-- Material supplied follows --

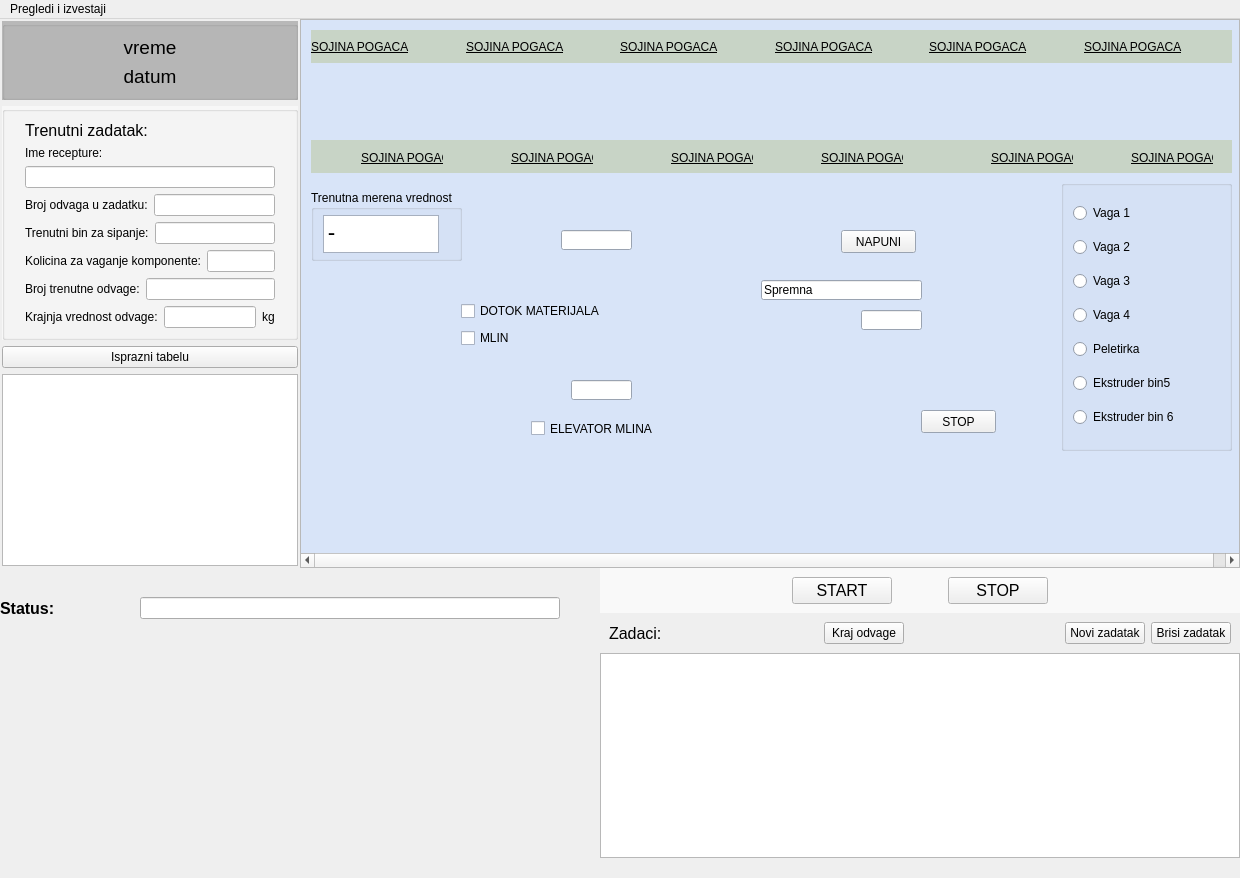
This is ui/automainwindow.ui in nikolakn/biovita as Qt 5 draws it before an edit. The edited form follows.
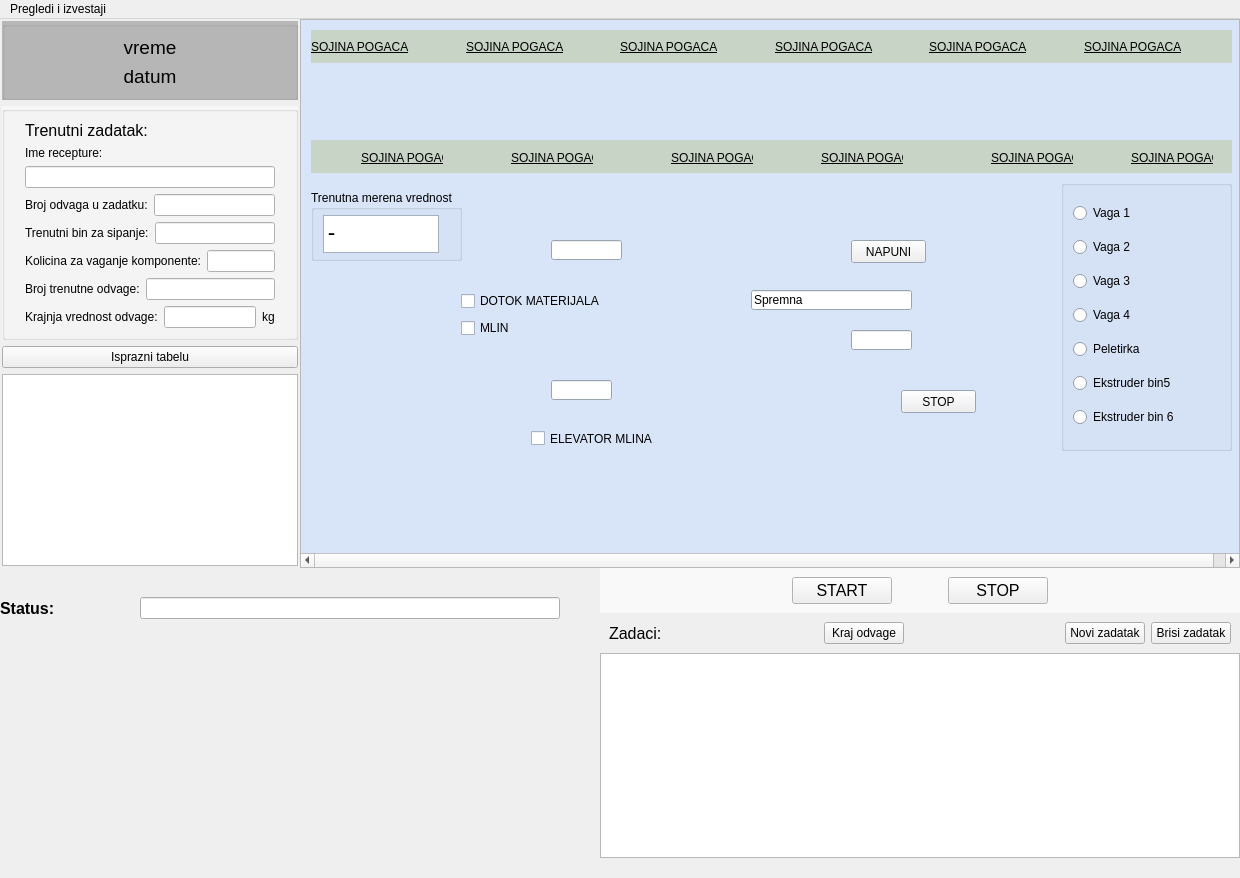
This is the edited form. Custom widgets are drawn as their Qt base class.

Patch:
```diff
--- a/ui/automainwindow.ui
+++ b/ui/automainwindow.ui
@@ -596,8 +596,8 @@
          <widget class="QLineEdit" name="lineEdit_12">
           <property name="geometry">
            <rect>
-            <x>260</x>
-            <y>210</y>
+            <x>250</x>
+            <y>220</y>
             <width>71</width>
             <height>20</height>
            </rect>
@@ -609,7 +609,7 @@
          <widget class="QLineEdit" name="lineEdit_13">
           <property name="geometry">
            <rect>
-            <x>270</x>
+            <x>250</x>
             <y>360</y>
             <width>61</width>
             <height>20</height>
@@ -623,7 +623,7 @@
           <property name="geometry">
            <rect>
             <x>230</x>
-            <y>400</y>
+            <y>410</y>
             <width>141</width>
             <height>17</height>
            </rect>
@@ -699,8 +699,8 @@
          <widget class="QPushButton" name="pushButton_9">
           <property name="geometry">
            <rect>
-            <x>540</x>
-            <y>210</y>
+            <x>550</x>
+            <y>220</y>
             <width>75</width>
             <height>23</height>
            </rect>
@@ -712,8 +712,8 @@
          <widget class="QLineEdit" name="lineEdit_15">
           <property name="geometry">
            <rect>
-            <x>460</x>
-            <y>260</y>
+            <x>450</x>
+            <y>270</y>
             <width>161</width>
             <height>20</height>
            </rect>
@@ -725,8 +725,8 @@
          <widget class="QLineEdit" name="lineEdit_14">
           <property name="geometry">
            <rect>
-            <x>560</x>
-            <y>290</y>
+            <x>550</x>
+            <y>310</y>
             <width>61</width>
             <height>20</height>
            </rect>
@@ -738,8 +738,8 @@
          <widget class="QPushButton" name="pushButton_10">
           <property name="geometry">
            <rect>
-            <x>620</x>
-            <y>390</y>
+            <x>600</x>
+            <y>370</y>
             <width>75</width>
             <height>23</height>
            </rect>
@@ -752,7 +752,7 @@
           <property name="geometry">
            <rect>
             <x>160</x>
-            <y>280</y>
+            <y>270</y>
             <width>160</width>
             <height>51</height>
            </rect>
```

-- Material supplied concluded --

# Exercise prompt
Pictures aside, reproduce every record exactly as it stands.

# Response to the task
This is ui/automainwindow.ui in nikolakn/biovita as Qt 5 draws it before an edit. The edited form follows.
This is the edited form. Custom widgets are drawn as their Qt base class.

Patch:
```diff
--- a/ui/automainwindow.ui
+++ b/ui/automainwindow.ui
@@ -596,8 +596,8 @@
          <widget class="QLineEdit" name="lineEdit_12">
           <property name="geometry">
            <rect>
-            <x>260</x>
-            <y>210</y>
+            <x>250</x>
+            <y>220</y>
             <width>71</width>
             <height>20</height>
            </rect>
@@ -609,7 +609,7 @@
          <widget class="QLineEdit" name="lineEdit_13">
           <property name="geometry">
            <rect>
-            <x>270</x>
+            <x>250</x>
             <y>360</y>
             <width>61</width>
             <height>20</height>
@@ -623,7 +623,7 @@
           <property name="geometry">
            <rect>
             <x>230</x>
-            <y>400</y>
+            <y>410</y>
             <width>141</width>
             <height>17</height>
            </rect>
@@ -699,8 +699,8 @@
          <widget class="QPushButton" name="pushButton_9">
           <property name="geometry">
            <rect>
-            <x>540</x>
-            <y>210</y>
+            <x>550</x>
+            <y>220</y>
             <width>75</width>
             <height>23</height>
            </rect>
@@ -712,8 +712,8 @@
          <widget class="QLineEdit" name="lineEdit_15">
           <property name="geometry">
            <rect>
-            <x>460</x>
-            <y>260</y>
+            <x>450</x>
+            <y>270</y>
             <width>161</width>
             <height>20</height>
            </rect>
@@ -725,8 +725,8 @@
          <widget class="QLineEdit" name="lineEdit_14">
           <property name="geometry">
            <rect>
-            <x>560</x>
-            <y>290</y>
+            <x>550</x>
+            <y>310</y>
             <width>61</width>
             <height>20</height>
            </rect>
@@ -738,8 +738,8 @@
          <widget class="QPushButton" name="pushButton_10">
           <property name="geometry">
            <rect>
-            <x>620</x>
-            <y>390</y>
+            <x>600</x>
+            <y>370</y>
             <width>75</width>
             <height>23</height>
            </rect>
@@ -752,7 +752,7 @@
           <property name="geometry">
            <rect>
             <x>160</x>
-            <y>280</y>
+            <y>270</y>
             <width>160</width>
             <height>51</height>
            </rect>
```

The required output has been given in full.